**Data under study**
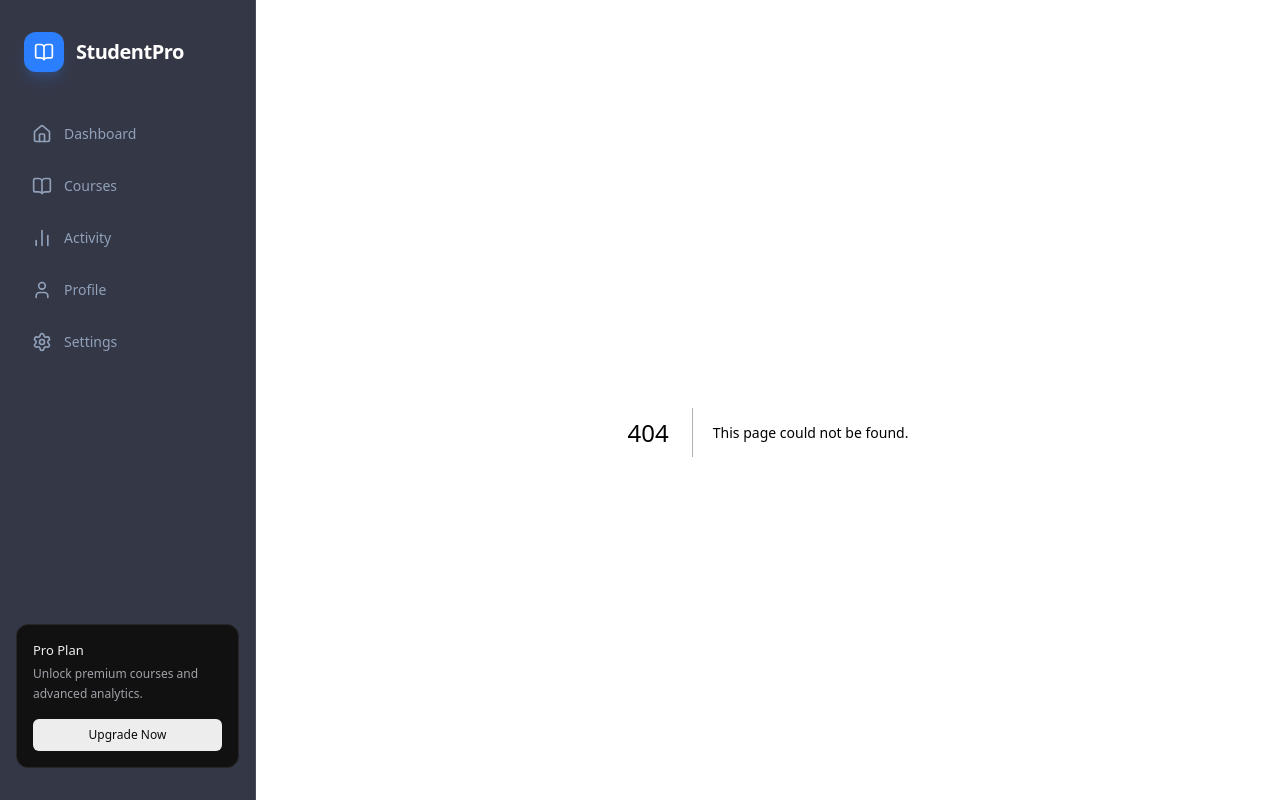
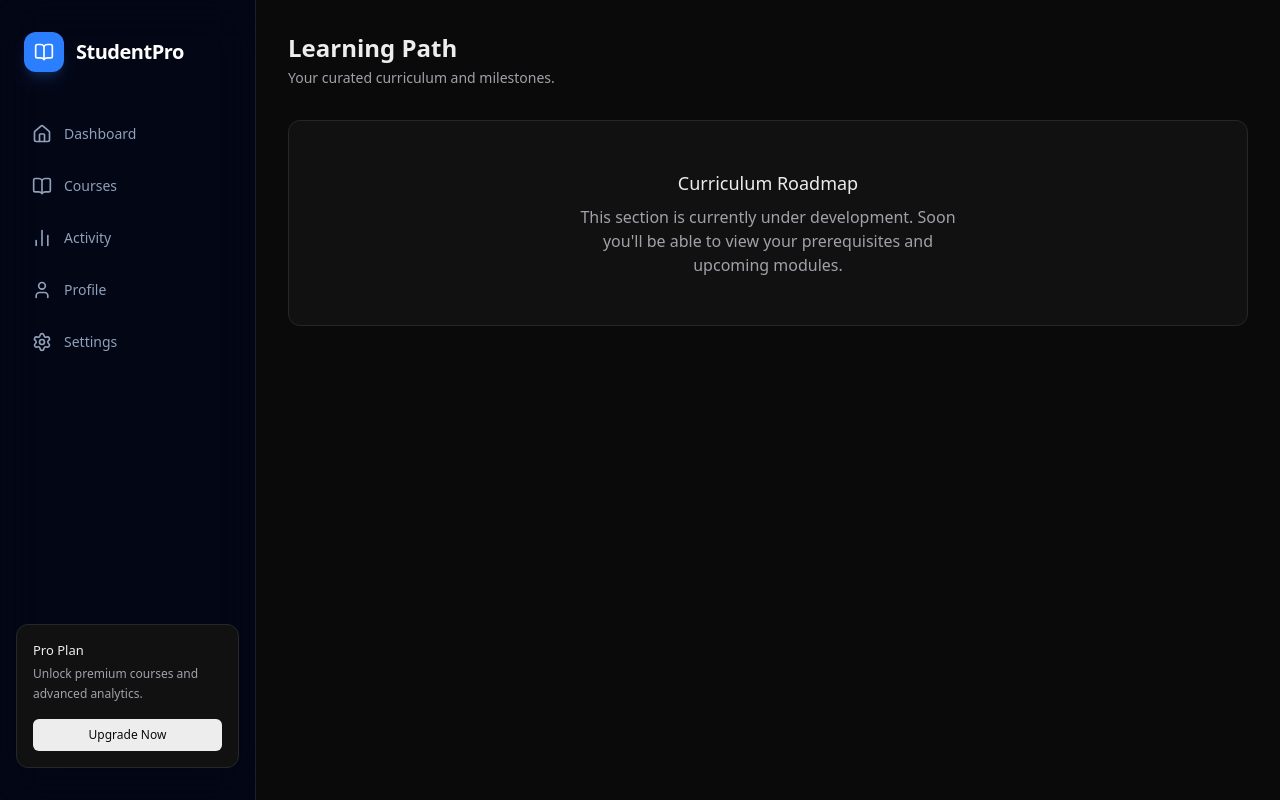
Before and after one commit to PriyanshuSingh10114/Vertex, a Next.js app: page /path in a window 1280 px wide. Before the commit this address had no page. Built offline with nearby package versions, Linux system fonts and the light colour scheme.

Commit message:
fixing bugs

```diff
--- /dev/null
+++ b/src/app/activity/page.tsx
@@ -0,0 +1,17 @@
+export default function ActivityPage() {
+  return (
+    <div className="space-y-6 animate-in fade-in slide-in-from-bottom-4 duration-500">
+      <header className="mb-8">
+        <h1 className="text-2xl font-bold text-foreground">Activity Log</h1>
+        <p className="text-card-muted text-sm mt-1">Detailed breakdown of your learning hours.</p>
+      </header>
+
+      <div className="p-12 flex flex-col items-center justify-center text-center bg-card rounded-xl border border-border">
+        <h3 className="text-lg font-medium text-foreground mb-2">Activity History</h3>
+        <p className="text-card-muted max-w-sm">
+          This section is currently under development. Soon you'll be able to view your complete activity history and analytics here.
+        </p>
+      </div>
+    </div>
+  );
+}
--- /dev/null
+++ b/src/app/courses/page.tsx
@@ -0,0 +1,17 @@
+export default function CoursesPage() {
+  return (
+    <div className="space-y-6 animate-in fade-in slide-in-from-bottom-4 duration-500">
+      <header className="mb-8">
+        <h1 className="text-2xl font-bold text-foreground">Courses</h1>
+        <p className="text-card-muted text-sm mt-1">Manage your active and completed courses.</p>
+      </header>
+
+      <div className="p-12 flex flex-col items-center justify-center text-center bg-card rounded-xl border border-border">
+        <h3 className="text-lg font-medium text-foreground mb-2">Course Catalog</h3>
+        <p className="text-card-muted max-w-sm">
+          This section is currently under development. Soon you'll be able to browse and enroll in new courses here.
+        </p>
+      </div>
+    </div>
+  );
+}
--- /dev/null
+++ b/src/app/path/page.tsx
@@ -0,0 +1,17 @@
+export default function PathPage() {
+  return (
+    <div className="space-y-6 animate-in fade-in slide-in-from-bottom-4 duration-500">
+      <header className="mb-8">
+        <h1 className="text-2xl font-bold text-foreground">Learning Path</h1>
+        <p className="text-card-muted text-sm mt-1">Your curated curriculum and milestones.</p>
+      </header>
+
+      <div className="p-12 flex flex-col items-center justify-center text-center bg-card rounded-xl border border-border">
+        <h3 className="text-lg font-medium text-foreground mb-2">Curriculum Roadmap</h3>
+        <p className="text-card-muted max-w-sm">
+          This section is currently under development. Soon you'll be able to view your prerequisites and upcoming modules.
+        </p>
+      </div>
+    </div>
+  );
+}
--- /dev/null
+++ b/src/app/profile/page.tsx
@@ -0,0 +1,17 @@
+export default function ProfilePage() {
+  return (
+    <div className="space-y-6 animate-in fade-in slide-in-from-bottom-4 duration-500">
+      <header className="mb-8">
+        <h1 className="text-2xl font-bold text-foreground">Student Profile</h1>
+        <p className="text-card-muted text-sm mt-1">Manage your personal information and preferences.</p>
+      </header>
+
+      <div className="p-12 flex flex-col items-center justify-center text-center bg-card rounded-xl border border-border">
+        <h3 className="text-lg font-medium text-foreground mb-2">Profile Settings</h3>
+        <p className="text-card-muted max-w-sm">
+          This section is currently under development. Soon you'll be able to update your avatar, bio, and contact information.
+        </p>
+      </div>
+    </div>
+  );
+}
--- /dev/null
+++ b/src/app/settings/page.tsx
@@ -0,0 +1,17 @@
+export default function SettingsPage() {
+  return (
+    <div className="space-y-6 animate-in fade-in slide-in-from-bottom-4 duration-500">
+      <header className="mb-8">
+        <h1 className="text-2xl font-bold text-foreground">Settings</h1>
+        <p className="text-card-muted text-sm mt-1">Configure your dashboard and account security.</p>
+      </header>
+
+      <div className="p-12 flex flex-col items-center justify-center text-center bg-card rounded-xl border border-border">
+        <h3 className="text-lg font-medium text-foreground mb-2">Application Settings</h3>
+        <p className="text-card-muted max-w-sm">
+          This section is currently under development. Soon you'll be able to configure notifications, billing, and system preferences.
+        </p>
+      </div>
+    </div>
+  );
+}
--- a/src/components/dashboard/ActivityChart.tsx
+++ b/src/components/dashboard/ActivityChart.tsx
@@ -20,7 +20,7 @@ export function ActivityChart({ data }: { data: Activity[] }) {
       </div>
 
       <div className="flex-1 min-h-[200px] w-full mt-auto">
-        <ResponsiveContainer width="100%" height="100%">
+        <ResponsiveContainer width="100%" height="100%" minHeight={200} minWidth={0}>
           <BarChart data={chartData} margin={{ top: 0, right: 0, left: -20, bottom: 0 }}>
             <CartesianGrid strokeDasharray="3 3" stroke="#27272a" vertical={false} />
             <XAxis
```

**What this task involves**
Each entry above needs to be restated without a single word changed; skip the images.

**Result below**
Before and after one commit to PriyanshuSingh10114/Vertex, a Next.js app: page /path in a window 1280 px wide. Before the commit this address had no page. Built offline with nearby package versions, Linux system fonts and the light colour scheme.

Commit message:
fixing bugs

```diff
--- /dev/null
+++ b/src/app/activity/page.tsx
@@ -0,0 +1,17 @@
+export default function ActivityPage() {
+  return (
+    <div className="space-y-6 animate-in fade-in slide-in-from-bottom-4 duration-500">
+      <header className="mb-8">
+        <h1 className="text-2xl font-bold text-foreground">Activity Log</h1>
+        <p className="text-card-muted text-sm mt-1">Detailed breakdown of your learning hours.</p>
+      </header>
+
+      <div className="p-12 flex flex-col items-center justify-center text-center bg-card rounded-xl border border-border">
+        <h3 className="text-lg font-medium text-foreground mb-2">Activity History</h3>
+        <p className="text-card-muted max-w-sm">
+          This section is currently under development. Soon you'll be able to view your complete activity history and analytics here.
+        </p>
+      </div>
+    </div>
+  );
+}
--- /dev/null
+++ b/src/app/courses/page.tsx
@@ -0,0 +1,17 @@
+export default function CoursesPage() {
+  return (
+    <div className="space-y-6 animate-in fade-in slide-in-from-bottom-4 duration-500">
+      <header className="mb-8">
+        <h1 className="text-2xl font-bold text-foreground">Courses</h1>
+        <p className="text-card-muted text-sm mt-1">Manage your active and completed courses.</p>
+      </header>
+
+      <div className="p-12 flex flex-col items-center justify-center text-center bg-card rounded-xl border border-border">
+        <h3 className="text-lg font-medium text-foreground mb-2">Course Catalog</h3>
+        <p className="text-card-muted max-w-sm">
+          This section is currently under development. Soon you'll be able to browse and enroll in new courses here.
+        </p>
+      </div>
+    </div>
+  );
+}
--- /dev/null
+++ b/src/app/path/page.tsx
@@ -0,0 +1,17 @@
+export default function PathPage() {
+  return (
+    <div className="space-y-6 animate-in fade-in slide-in-from-bottom-4 duration-500">
+      <header className="mb-8">
+        <h1 className="text-2xl font-bold text-foreground">Learning Path</h1>
+        <p className="text-card-muted text-sm mt-1">Your curated curriculum and milestones.</p>
+      </header>
+
+      <div className="p-12 flex flex-col items-center justify-center text-center bg-card rounded-xl border border-border">
+        <h3 className="text-lg font-medium text-foreground mb-2">Curriculum Roadmap</h3>
+        <p className="text-card-muted max-w-sm">
+          This section is currently under development. Soon you'll be able to view your prerequisites and upcoming modules.
+        </p>
+      </div>
+    </div>
+  );
+}
--- /dev/null
+++ b/src/app/profile/page.tsx
@@ -0,0 +1,17 @@
+export default function ProfilePage() {
+  return (
+    <div className="space-y-6 animate-in fade-in slide-in-from-bottom-4 duration-500">
+      <header className="mb-8">
+        <h1 className="text-2xl font-bold text-foreground">Student Profile</h1>
+        <p className="text-card-muted text-sm mt-1">Manage your personal information and preferences.</p>
+      </header>
+
+      <div className="p-12 flex flex-col items-center justify-center text-center bg-card rounded-xl border border-border">
+        <h3 className="text-lg font-medium text-foreground mb-2">Profile Settings</h3>
+        <p className="text-card-muted max-w-sm">
+          This section is currently under development. Soon you'll be able to update your avatar, bio, and contact information.
+        </p>
+      </div>
+    </div>
+  );
+}
--- /dev/null
+++ b/src/app/settings/page.tsx
@@ -0,0 +1,17 @@
+export default function SettingsPage() {
+  return (
+    <div className="space-y-6 animate-in fade-in slide-in-from-bottom-4 duration-500">
+      <header className="mb-8">
+        <h1 className="text-2xl font-bold text-foreground">Settings</h1>
+        <p className="text-card-muted text-sm mt-1">Configure your dashboard and account security.</p>
+      </header>
+
+      <div className="p-12 flex flex-col items-center justify-center text-center bg-card rounded-xl border border-border">
+        <h3 className="text-lg font-medium text-foreground mb-2">Application Settings</h3>
+        <p className="text-card-muted max-w-sm">
+          This section is currently under development. Soon you'll be able to configure notifications, billing, and system preferences.
+        </p>
+      </div>
+    </div>
+  );
+}
--- a/src/components/dashboard/ActivityChart.tsx
+++ b/src/components/dashboard/ActivityChart.tsx
@@ -20,7 +20,7 @@ export function ActivityChart({ data }: { data: Activity[] }) {
       </div>
 
       <div className="flex-1 min-h-[200px] w-full mt-auto">
-        <ResponsiveContainer width="100%" height="100%">
+        <ResponsiveContainer width="100%" height="100%" minHeight={200} minWidth={0}>
           <BarChart data={chartData} margin={{ top: 0, right: 0, left: -20, bottom: 0 }}>
             <CartesianGrid strokeDasharray="3 3" stroke="#27272a" vertical={false} />
             <XAxis
```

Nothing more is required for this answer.